» Work task
Please list all lines of the material below in which the string "light" occurs.

========

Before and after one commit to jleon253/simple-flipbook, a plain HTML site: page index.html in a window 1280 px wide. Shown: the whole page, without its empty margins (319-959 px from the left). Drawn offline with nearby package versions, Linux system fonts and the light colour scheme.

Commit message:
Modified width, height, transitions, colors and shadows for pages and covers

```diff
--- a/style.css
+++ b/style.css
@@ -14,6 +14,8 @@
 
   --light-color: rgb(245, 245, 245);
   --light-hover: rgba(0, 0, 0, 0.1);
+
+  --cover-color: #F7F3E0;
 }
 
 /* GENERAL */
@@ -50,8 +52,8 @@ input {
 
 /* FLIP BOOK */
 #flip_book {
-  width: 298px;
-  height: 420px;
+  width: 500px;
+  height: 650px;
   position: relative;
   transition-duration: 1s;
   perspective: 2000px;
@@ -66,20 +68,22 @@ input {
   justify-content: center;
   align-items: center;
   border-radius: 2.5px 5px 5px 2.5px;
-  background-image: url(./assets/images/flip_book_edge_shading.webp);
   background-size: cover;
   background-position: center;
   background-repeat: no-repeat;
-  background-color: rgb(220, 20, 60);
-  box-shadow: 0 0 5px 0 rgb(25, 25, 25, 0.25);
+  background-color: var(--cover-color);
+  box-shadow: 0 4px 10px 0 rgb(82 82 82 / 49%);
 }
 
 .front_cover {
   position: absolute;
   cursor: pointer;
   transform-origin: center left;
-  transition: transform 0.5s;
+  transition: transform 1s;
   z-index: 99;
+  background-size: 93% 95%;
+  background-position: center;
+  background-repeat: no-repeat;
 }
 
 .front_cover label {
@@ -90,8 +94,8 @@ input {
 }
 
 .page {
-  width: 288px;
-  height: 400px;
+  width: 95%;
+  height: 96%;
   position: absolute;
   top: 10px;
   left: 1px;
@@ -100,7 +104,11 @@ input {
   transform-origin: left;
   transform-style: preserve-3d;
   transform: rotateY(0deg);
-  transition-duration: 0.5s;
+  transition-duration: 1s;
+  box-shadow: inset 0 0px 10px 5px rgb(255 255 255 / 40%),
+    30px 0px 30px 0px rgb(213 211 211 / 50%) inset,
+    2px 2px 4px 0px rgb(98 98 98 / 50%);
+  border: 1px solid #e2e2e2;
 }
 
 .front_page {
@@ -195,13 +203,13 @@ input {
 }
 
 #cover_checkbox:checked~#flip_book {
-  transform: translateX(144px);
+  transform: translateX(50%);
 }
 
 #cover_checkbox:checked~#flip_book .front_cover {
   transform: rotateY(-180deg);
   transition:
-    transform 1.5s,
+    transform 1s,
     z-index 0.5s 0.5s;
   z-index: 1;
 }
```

========

» Answer
Before and after one commit to jleon253/simple-flipbook, a plain HTML site: page index.html in a window 1280 px wide. Shown: the whole page, without its empty margins (319-959 px from the left). Drawn offline with nearby package versions, Linux system fonts and the light colour scheme.
   --light-color: rgb(245, 245, 245);
   --light-hover: rgba(0, 0, 0, 0.1);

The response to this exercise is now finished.